MATERIAL PROVIDED:
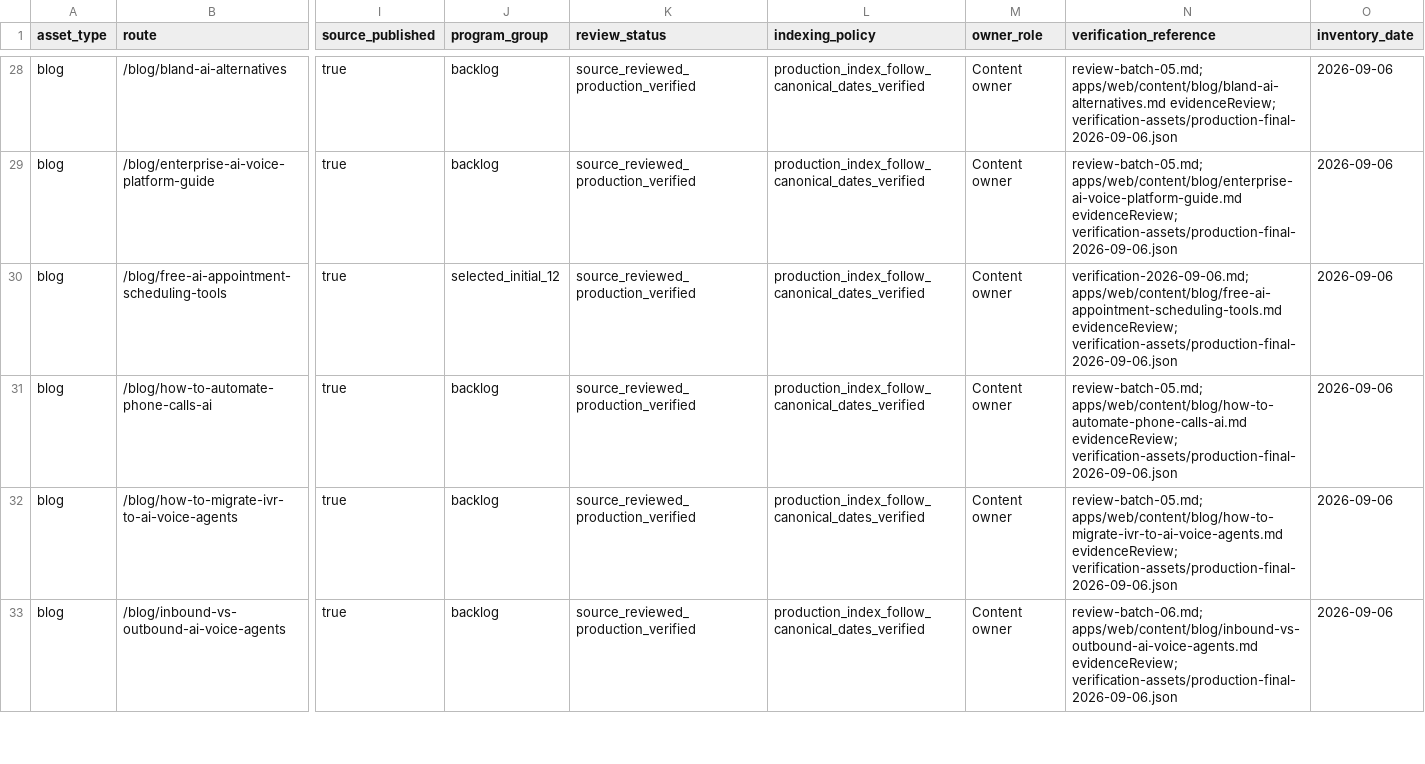
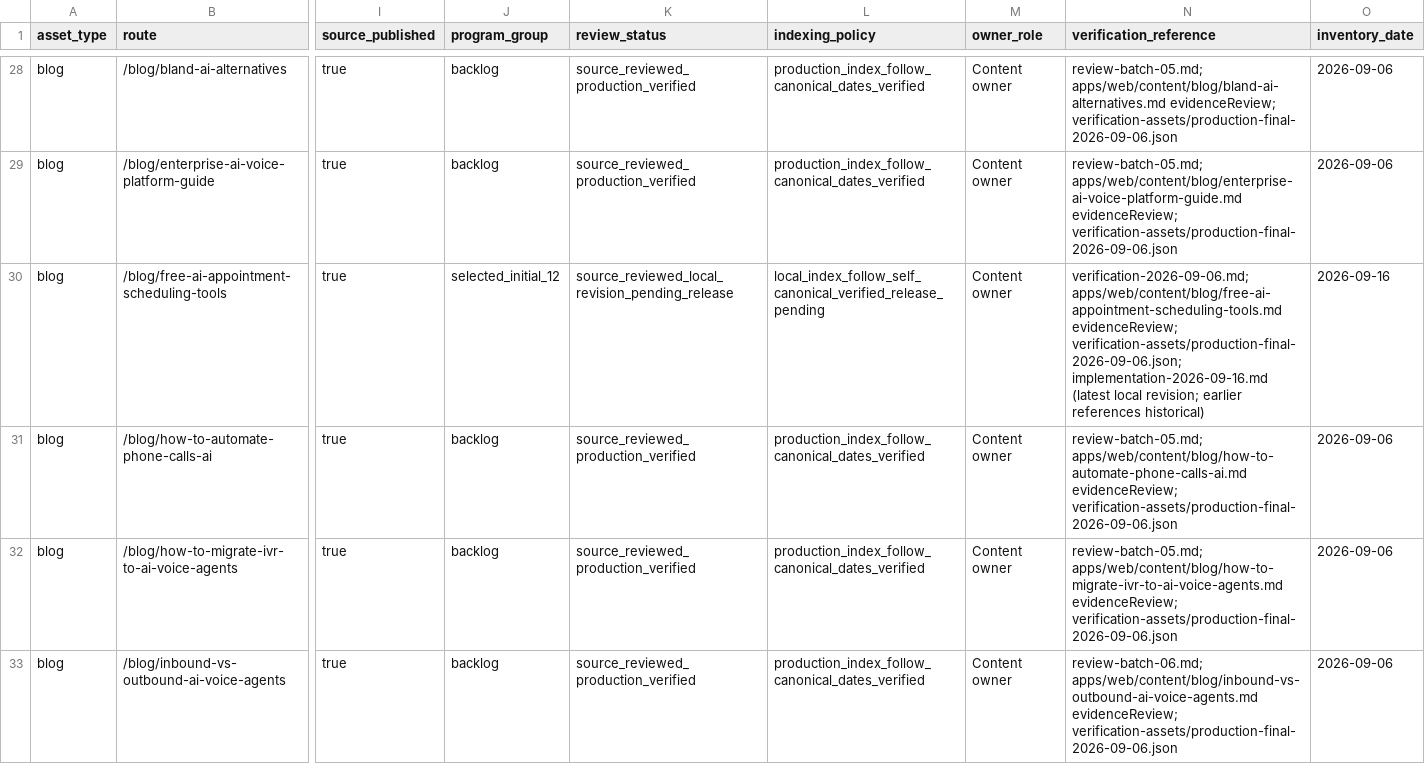
Before and after one commit to allgpt-co/QuickVoice, a CSV file: docs/marketing/seo/inventory.csv, drawn as a sheet; only a part is shown, gaps mark what is left out; the diff covers the shown part only; the diff names each change by its address in the sheet, - before the commit and + after, or states it on an @@ line.

```diff
--- a/docs/marketing/seo/inventory.csv
+++ b/docs/marketing/seo/inventory.csv
-K30 (review_status): source_reviewed_production_verified
+K30 (review_status): source_reviewed_local_revision_pending_release
-L30 (indexing_policy): production_index_follow_canonical_dates_verified
+L30 (indexing_policy): local_index_follow_self_canonical_verified_release_pending
-N30 (verification_reference): …apps/web/content/blog/free-ai-appointment-scheduling-tools.md evidenceReview; verification-assets/production-final-2026-09-06.json
+N30 (verification_reference): …apps/web/content/blog/free-ai-appointment-scheduling-tools.md evidenceReview; verification-assets/production-final-2026-09-06.json; implementation-2026-09-16.md (latest local revision; earlier references historical)
-O30 (inventory_date): 2026-09-06
+O30 (inventory_date): 2026-09-16
```
Also changed, not shown: 61 edited cells elsewhere in this file, 54 other files.
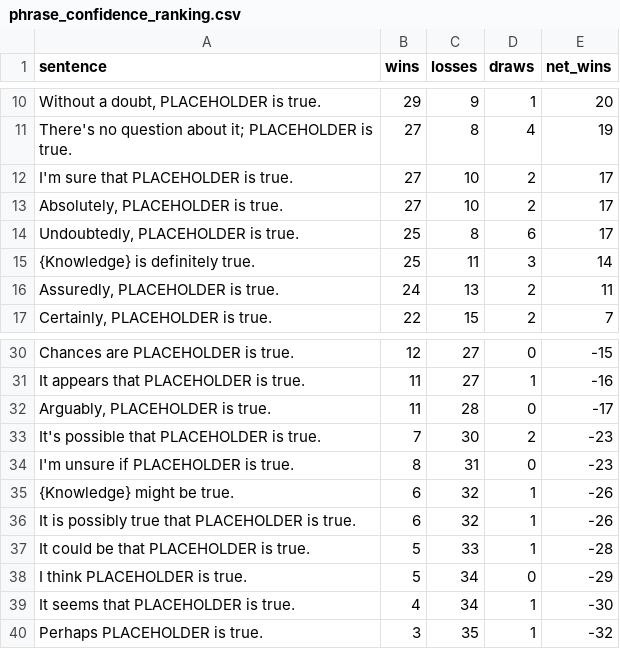
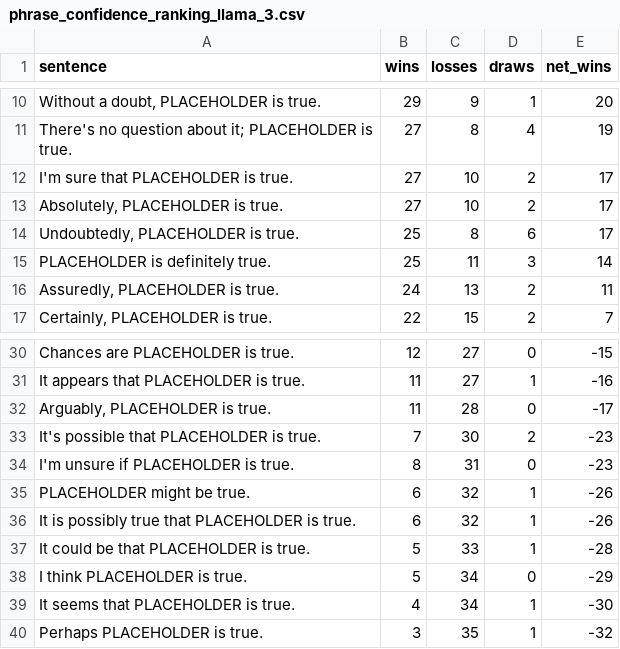
Before and after one commit to RealmX1/LLM-FineTuning-Confidence-Encoding-MSML641FinalProject, a CSV file: data/phrase_confidence_ranking_llama_3.csv (was phrase_confidence_ranking.csv), drawn as a sheet; only a part is shown, gaps mark what is left out.

```diff
--- a/phrase_confidence_ranking.csv
+++ b/data/phrase_confidence_ranking_llama_3.csv
@@ -14,3 +14,3 @@ I'm sure that PLACEHOLDER is true.,27,10,2,17
 "Undoubtedly, PLACEHOLDER is true.",25,8,6,17
-{Knowledge} is definitely true.,25,11,3,14
+PLACEHOLDER is definitely true.,25,11,3,14
 "Assuredly, PLACEHOLDER is true.",24,13,2,11
@@ -34,3 +34,3 @@ It's possible that PLACEHOLDER is true.,7,30,2,-23
 I'm unsure if PLACEHOLDER is true.,8,31,0,-23
-{Knowledge} might be true.,6,32,1,-26
+PLACEHOLDER might be true.,6,32,1,-26
 It is possibly true that PLACEHOLDER is true.,6,32,1,-26
```
Also changed, not shown: data/comparison_result.csv, data/confidence_phrases.csv, 18 other files.
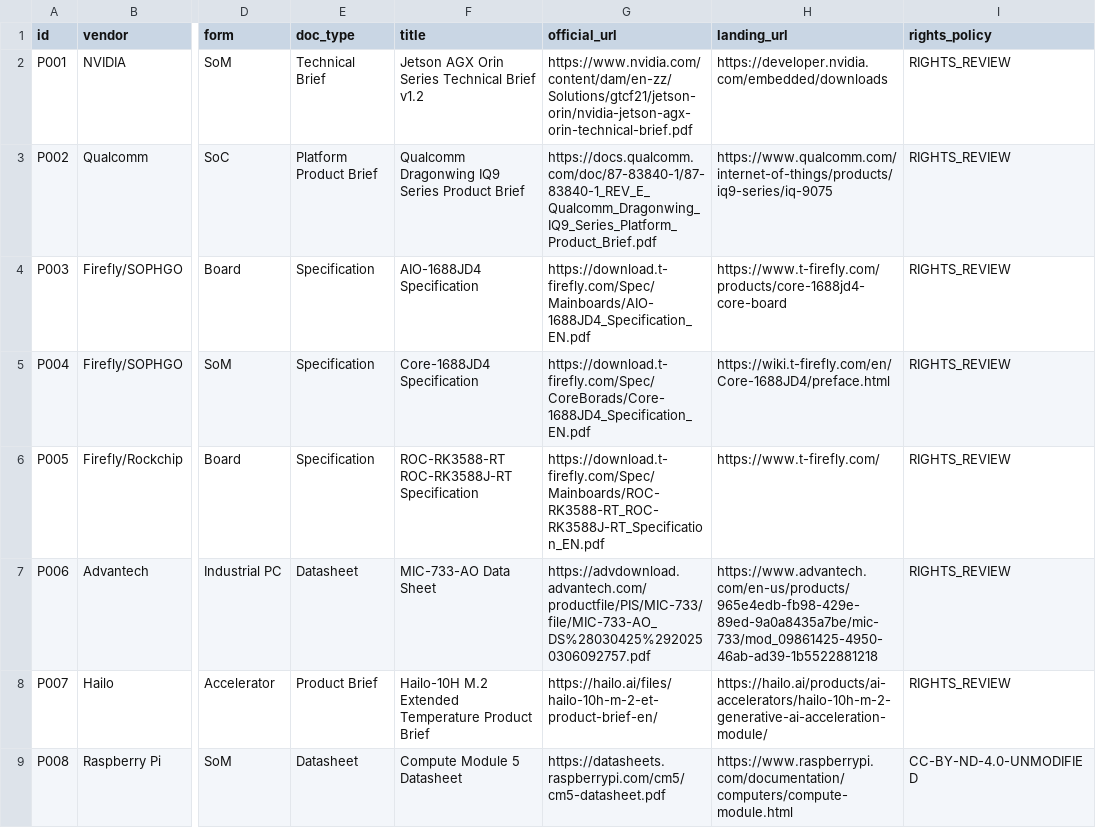
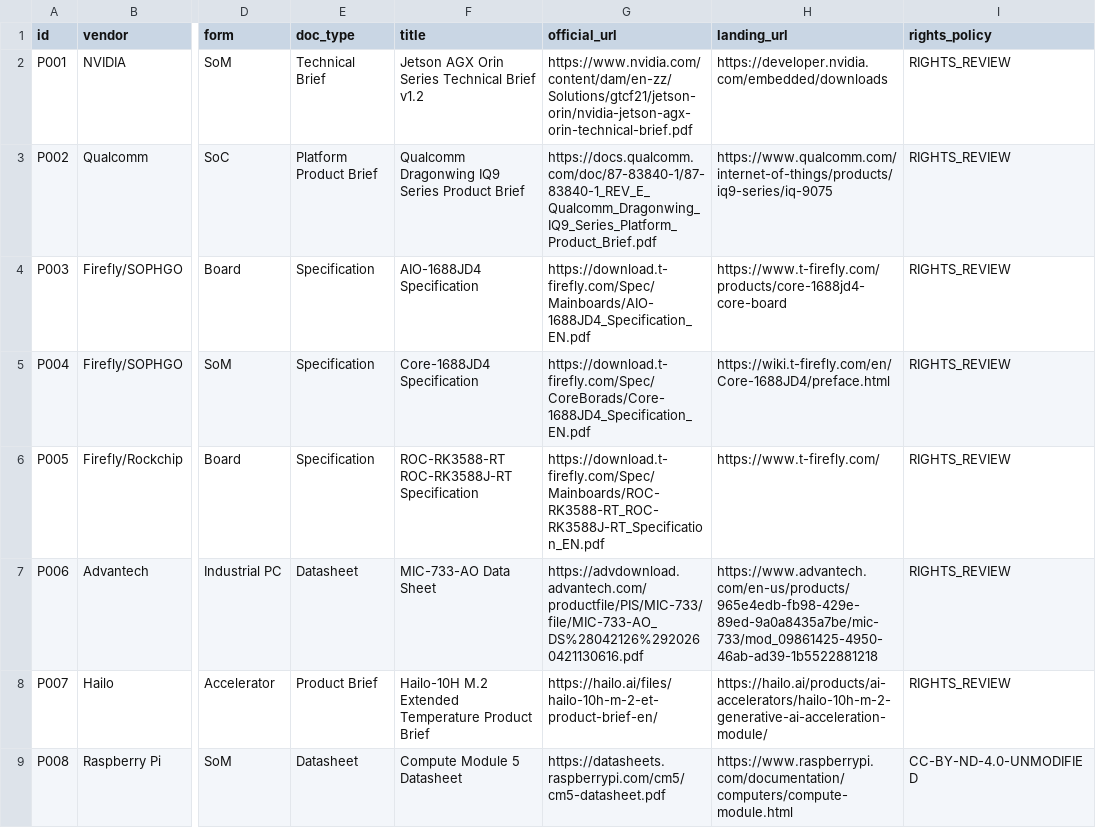
Before and after one commit to mrgolftech/edge-intelligence-research, a CSV file: references/product-documents/official-product-pdf-sources.csv, drawn as a sheet; only a part is shown, gaps mark what is left out; the diff names each change by its address in the sheet, - before the commit and + after, or states it on an @@ line.

Commit message:
docs(references): refresh Advantech MIC-733 official 2026 PDF URL

```diff
--- a/references/product-documents/official-product-pdf-sources.csv
+++ b/references/product-documents/official-product-pdf-sources.csv
-G7 (official_url): https://advdownload.advantech.com/productfile/PIS/MIC-733/file/MIC-733-AO_DS%28030425%2920250306092757.pdf
+G7 (official_url): https://advdownload.advantech.com/productfile/PIS/MIC-733/file/MIC-733-AO_DS%28042126%2920260421130616.pdf
```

PROBLEM:
Your answer should be the lines of the material above that include "docs".

ANSWER SECTION:
Before and after one commit to allgpt-co/QuickVoice, a CSV file: docs/marketing/seo/inventory.csv, drawn as a sheet; only a part is shown, gaps mark what is left out; the diff covers the shown part only; the diff names each change by its address in the sheet, - before the commit and + after, or states it on an @@ line.
--- a/docs/marketing/seo/inventory.csv
+++ b/docs/marketing/seo/inventory.csv
docs(references): refresh Advantech MIC-733 official 2026 PDF URL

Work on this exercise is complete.